Just today, I ran across an article about "lifestyle porn", and it made me step back and think. This term refers to people who display a very attractive (but highly unrealistic) life on social media, or their blogs. I had several thoughts on the issue, but particularly related to fitness and body image.

First of all, I'm not talking about a cool tip you found about a new workout to do, or a new veggie wrap that makes you say "Wow, that looks cool, I want to try it." I looooooove getting on pinterest for new ideas, and have a degree in exercise physiology. I love fitness and nutrition! And if what you read is motivating you to be a better person, then by all means, rock on!

HOWEVER, when people look at something and think "I need to be like that- it looks so perfect!", please remember that you don't see what is happening behind the scenes. To illustrate, I have a story!

When I was in high school, I was very fit and thin, and did a little modeling. I worked out 2-4 hours a day, and ate 500-700 Calories a day (everyone say Anorexic!). I remember going to a modeling job, and they had me wear a dress that crushed my already-anorexic waist down to a mere 22 inches, and pushed up my bust a LOT. When I stepped out of the dressing room, the lady in charge called some other models over and told them to try and get a figure like mine, and the other (gorgeous!) models looked ashamed.

I remember thinking in that moment, "Whoa, hold up there! I nearly passed out in the shower this morning because I don't eat enough, and can barely breathe in this dress, and you are telling people to imitate that??" That was the day I threw in the towel for modelling, because that is just ridiculous.

Even now, I have heard women talk about how such-and-such celebrity has a 21 inch waist, and if only they could too. I was curious, so went and measured my daughter Chelsea's waist. It was 20 inches. So then I sat there and scratched my head, thinking, "Why do you want to look like a 35 pound 5 year old??"

I want people to be healthy! But I also want them to realize that those models you see on TV or on the covers of magazines- that isn't "real". I know several models, and went through modeling school. 

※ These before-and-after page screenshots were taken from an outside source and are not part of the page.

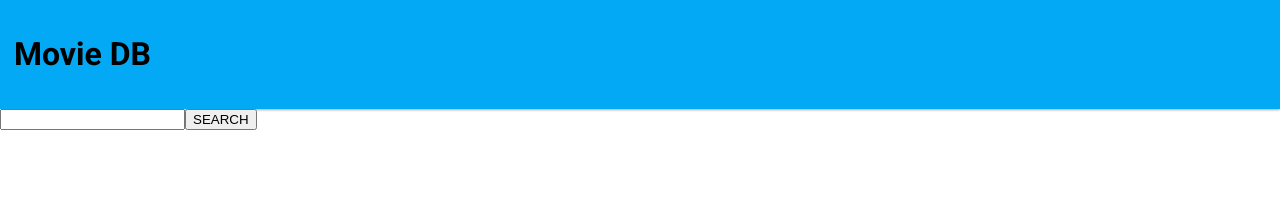
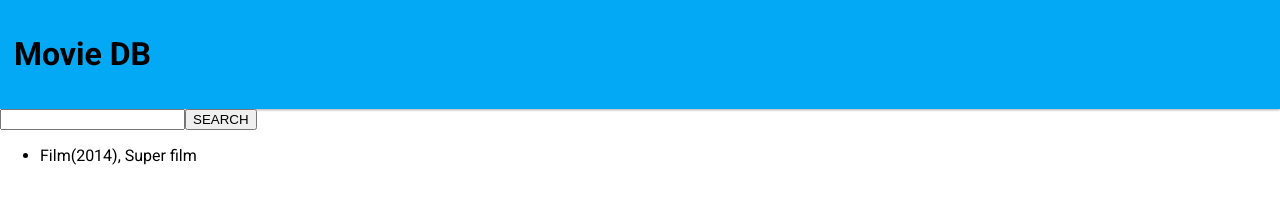
Before and after one commit to mazikwyry/movie-db-browser, a website built with webpack: page index.html in a window 1280 px wide. Built offline with nearby package versions, Linux system fonts and the light colour scheme; no server answers.

Commit message:
Create MovieList UI component for rendering list of Movies

```diff
--- a/index.html
+++ b/index.html
@@ -10,6 +10,7 @@
     <h1>Movie DB</h1>
   </header>
   <from action='#' id="form"></from>
+  <ul id="movie_list"></ul>
 
   <script src="build/main.bundle.js"></script>
 </body>
--- /dev/null
+++ b/js/Movie.js
@@ -0,0 +1,19 @@
+class Movie {
+  constructor(title, release_date, overview, poster_path) {
+    this.title = title;
+    this.release_date = release_date;
+    this.overview = overview;
+    this.poster_path = poster_path;
+  }
+
+  render(){
+    const {title, release_date, overview, poster_path} = this;
+    const movieElement = document.createElement('LI');
+
+    const movieDetails = `${title}(${release_date}), ${overview}`;
+    movieElement.appendChild(document.createTextNode(movieDetails));
+    return movieElement;
+  }
+}
+
+export default Movie;
--- /dev/null
+++ b/js/MovieList.js
@@ -0,0 +1,15 @@
+class MoviesList {
+  constructor(movies = []) {
+    this.movies = movies;
+  }
+
+  render(){
+    const movieList = document.getElementById('movie_list');
+
+    this.movies.map((movie) => {
+      movieList.appendChild(movie.render());
+    })
+  }
+}
+
+export default MoviesList;
--- a/js/main.js
+++ b/js/main.js
@@ -1,5 +1,7 @@
 import SearchMovie from './SearchMovie.js';
 import SearchForm from './SearchForm.js';
+import MovieList from './MovieList.js';
+import Movie from './Movie.js';
 
 const search = new SearchMovie;
 search.findByText('test').then(results => console.log(results));
@@ -7,3 +9,7 @@ search.findByText('test').then(results => console.log(results));
 
 const searchForm = new SearchForm(value => console.log(value));
 searchForm.render();
+
+const movies = [new Movie('Film', '2014', 'Super film', null)]
+const movieList = new MovieList(movies);
+movieList.render();
```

Did you know- It usually takes these girls about 6 hours to get ready to go out- 3 hour workout, 1 hour shower with scalp treatment and exfoliation, 1 hour for hair, and another hour for makeup and nails... WAY more than sane people are willing to invest every day- how can you if you have a job other than modeling, or raising small children?

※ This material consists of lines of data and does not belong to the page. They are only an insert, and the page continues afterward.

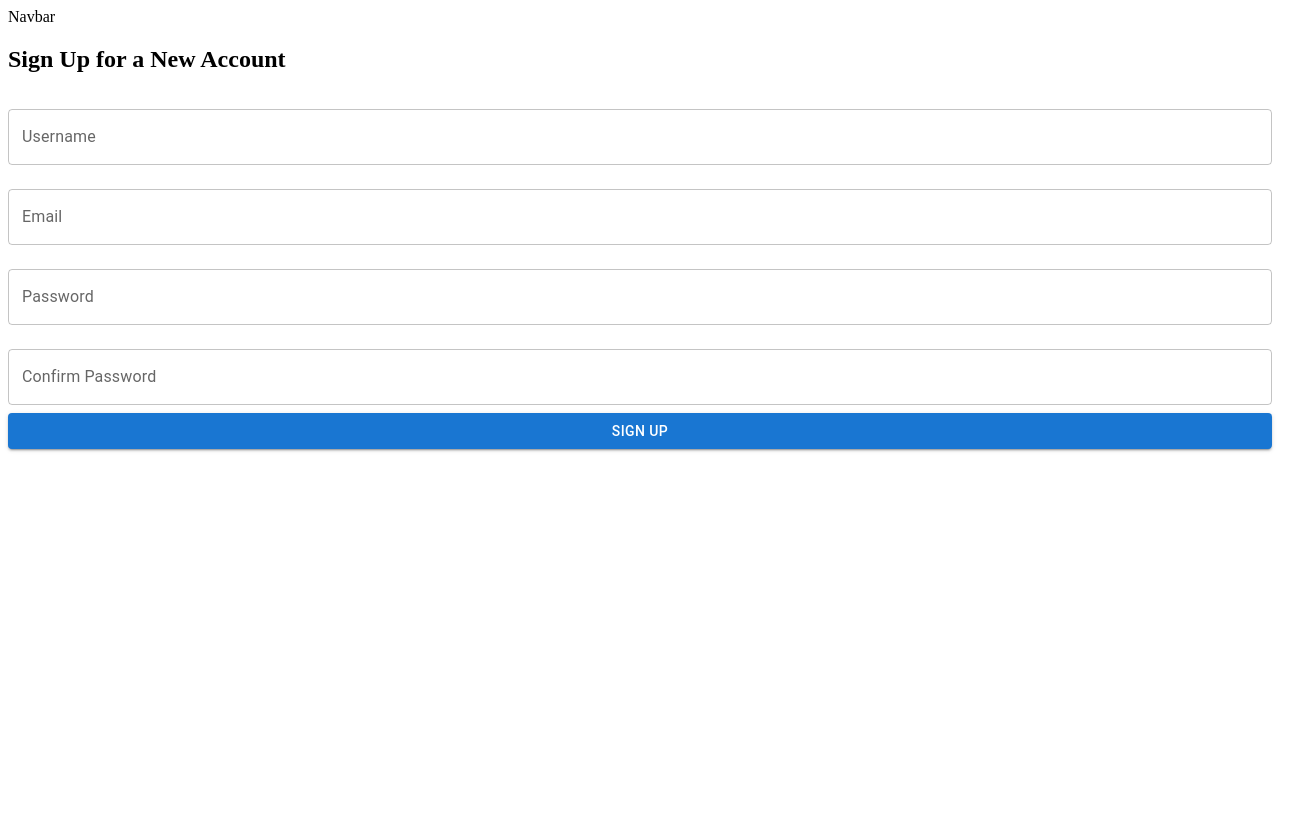
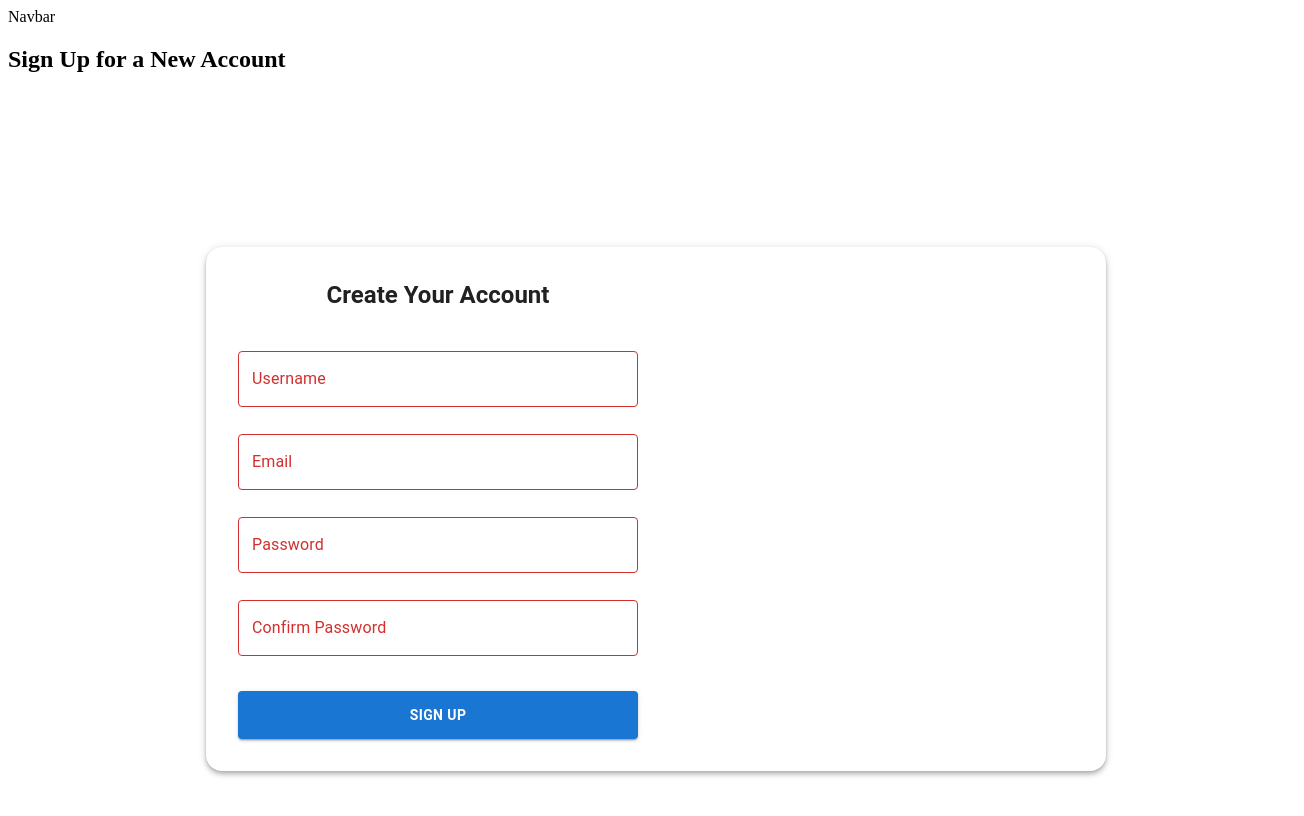
Before and after one commit to Prashant0110/Online-Chat-Calling-APP-Frontend, a React (Vite) app in the folder frontend/: page /register in a window 1280 px wide. Shown: the top 816 px of the page, 1304 px wide, since content can reach past the window. Built offline with nearby package versions, Linux system fonts and the light colour scheme; grey boxes are pictures that could not be loaded.

Commit message:
working on design

```diff
--- a/frontend/src/components/forms/LoginForm.jsx
+++ b/frontend/src/components/forms/LoginForm.jsx
@@ -1,7 +1,15 @@
 import React, { useState } from "react";
 import { useDispatch } from "react-redux";
 import { loginUser } from "../../features/auth/authSlice";
-import { TextField, Button, CircularProgress } from "@mui/material";
+import {
+  TextField,
+  Button,
+  CircularProgress,
+  Typography,
+  Container,
+  Box,
+  Alert,
+} from "@mui/material";
 import { Formik, Form, Field, ErrorMessage } from "formik";
 import * as Yup from "yup";
 
@@ -29,6 +37,26 @@ const LoginForm = () => {
   };
 
   return (
+    <Container
+      maxWidth="xs"
+      sx={{
+        mt: 4,
+        p: 3,
+        boxShadow: 3,
+        borderRadius: 2,
+        bgcolor: "background.paper",
+      }}
+    >
+      <Typography variant="h5" align="center" gutterBottom>
+        Login
+      </Typography>
+
+      {formError && (
+        <Alert severity="error" sx={{ mb: 2 }}>
+          {formError}
+        </Alert>
+      )}
+
       <Formik
         initialValues={{ email: "", password: "" }}
         validationSchema={validationSchema}
@@ -36,43 +64,48 @@ const LoginForm = () => {
       >
         {({ isSubmitting }) => (
           <Form>
-          <div>
+            <Box sx={{ mb: 2 }}>
               <Field
                 name="email"
                 type="email"
                 as={TextField}
                 label="Email"
                 fullWidth
-              margin="normal"
+                variant="outlined"
+                margin="dense"
+                error={Boolean(ErrorMessage.name === "email")}
+                helperText={<ErrorMessage name="email" />}
               />
-            <ErrorMessage name="email" component="div" className="error" />
-          </div>
-          <div>
+            </Box>
+            <Box sx={{ mb: 2 }}>
               <Field
                 name="password"
                 type="password"
                 as={TextField}
                 label="Password"
                 fullWidth
-              margin="normal"
+                variant="outlined"
+                margin="dense"
+                error={Boolean(ErrorMessage.name === "password")}
+                helperText={<ErrorMessage name="password" />}
               />
-            <ErrorMessage name="password" component="div" className="error" />
-          </div>
-          {formError && <div className="error-message">{formError}</div>}
-          <div>
+            </Box>
+            <Box sx={{ textAlign: "center", mt: 3 }}>
               <Button
                 type="submit"
                 variant="contained"
                 color="primary"
+                size="large"
                 fullWidth
                 disabled={isSubmitting}
               >
                 {isSubmitting ? <CircularProgress size={24} /> : "Login"}
               </Button>
-          </div>
+            </Box>
           </Form>
         )}
       </Formik>
+    </Container>
   );
 };
 
--- a/frontend/src/components/forms/SignupForm.jsx
+++ b/frontend/src/components/forms/SignupForm.jsx
@@ -1,7 +1,15 @@
 import React, { useState } from "react";
 import { useDispatch } from "react-redux";
 import { registerUser } from "../../features/auth/authSlice";
-import { TextField, Button, CircularProgress } from "@mui/material";
+import {
+  Box,
+  Grid,
+  Paper,
+  Typography,
+  Button,
+  CircularProgress,
+  TextField,
+} from "@mui/material";
 import { Formik, Form, Field, ErrorMessage } from "formik";
 import * as Yup from "yup";
 
@@ -9,7 +17,7 @@ const SignUpForm = () => {
   const dispatch = useDispatch();
   const [formError, setFormError] = useState(null);
 
-  // Validation Schema using Yup
+  // Validation Schema
   const validationSchema = Yup.object({
     username: Yup.string()
       .min(3, "Username must be at least 3 characters")
@@ -25,18 +33,73 @@ const SignUpForm = () => {
       .required("Confirm your password"),
   });
 
-  // Handle form submission
   const handleRegister = (values) => {
     dispatch(registerUser(values))
       .then(() => {
         // Redirect or show success message
       })
       .catch((err) => {
-        setFormError(err.message); // Set error message
+        setFormError(err.message);
       });
   };
 
   return (
+    <Box
+      sx={{
+        width: "100%",
+        minHeight: "100vh",
+        display: "flex",
+        alignItems: "center",
+        justifyContent: "center",
+        bgcolor: "background.default",
+        p: 2,
+      }}
+    >
+      <Paper
+        elevation={4}
+        sx={{
+          display: "flex",
+          flexDirection: { xs: "column", md: "row" },
+          maxWidth: "900px",
+          width: "100%",
+          borderRadius: 4,
+          overflow: "hidden",
+        }}
+      >
+        {/* Left Side Image */}
+        <Grid
+          item
+          xs={12}
+          md={6}
+          sx={{
+            display: { xs: "none", md: "block" },
+            backgroundImage:
+              "url('/assets/kunal-pandit-5w9D2ZqZxLw-unsplash.jpg')",
+            backgroundSize: "cover",
+            backgroundPosition: "center",
+          }}
+        />
+
+        {/* Right Side Form */}
+        <Grid
+          item
+          xs={12}
+          md={6}
+          sx={{
+            p: 4,
+            display: "flex",
+            flexDirection: "column",
+            alignItems: "center",
+            justifyContent: "center",
+          }}
+        >
+          <Typography
+            variant="h5"
+            gutterBottom
+            sx={{ fontWeight: "bold", mb: 3 }}
+          >
+            Create Your Account
+          </Typography>
           <Formik
             initialValues={{
               username: "",
@@ -48,70 +111,70 @@ const SignUpForm = () => {
             onSubmit={handleRegister}
           >
             {({ isSubmitting }) => (
-        <Form>
-          <div>
+              <Form style={{ width: "100%", maxWidth: 400 }}>
                 <Field
                   name="username"
-              type="text"
                   as={TextField}
                   label="Username"
                   fullWidth
                   margin="normal"
+                  helperText={<ErrorMessage name="username" />}
+                  error={Boolean(<ErrorMessage name="username" />)}
                 />
-            <ErrorMessage name="username" component="div" className="error" />
-          </div>
-          <div>
                 <Field
                   name="email"
-              type="email"
                   as={TextField}
                   label="Email"
                   fullWidth
                   margin="normal"
+                  helperText={<ErrorMessage name="email" />}
+                  error={Boolean(<ErrorMessage name="email" />)}
                 />
-            <ErrorMessage name="email" component="div" className="error" />
-          </div>
-          <div>
                 <Field
                   name="password"
-              type="password"
                   as={TextField}
                   label="Password"
+                  type="password"
                   fullWidth
                   margin="normal"
+                  helperText={<ErrorMessage name="password" />}
+                  error={Boolean(<ErrorMessage name="password" />)}
                 />
-            <ErrorMessage name="password" component="div" className="error" />
-          </div>
-          <div>
                 <Field
                   name="confirmPassword"
-              type="password"
                   as={TextField}
                   label="Confirm Password"
+                  type="password"
                   fullWidth
                   margin="normal"
+                  helperText={<ErrorMessage name="confirmPassword" />}
+                  error={Boolean(<ErrorMessage name="confirmPassword" />)}
                 />
-            <ErrorMessage
-              name="confirmPassword"
-              component="div"
-              className="error"
-            />
-          </div>
-          {formError && <div className="error-message">{formError}</div>}
-          <div>
+                {formError && (
+                  <Typography
+                    variant="body2"
+                    color="error"
+                    sx={{ textAlign: "center", mt: 1 }}
+                  >
+                    {formError}
+                  </Typography>
+                )}
                 <Button
                   type="submit"
                   variant="contained"
                   color="primary"
                   fullWidth
                   disabled={isSubmitting}
+                  sx={{ mt: 3, py: 1.5, fontWeight: "bold" }}
                 >
                   {isSubmitting ? <CircularProgress size={24} /> : "Sign Up"}
                 </Button>
-          </div>
               </Form>
             )}
           </Formik>
+        </Grid>
+      </Paper>
+    </Box>
   );
 };
 
```
Also changed, not shown: 1 other file (tests, documents, lock files or other folders). Lines whose indentation alone changed are shown as unchanged.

One of the best things I ever heard about confidence in your body was "If you want to know what real women look like, don't look at magazines or movies. Watch your mom, or the lady next door. Those are real women."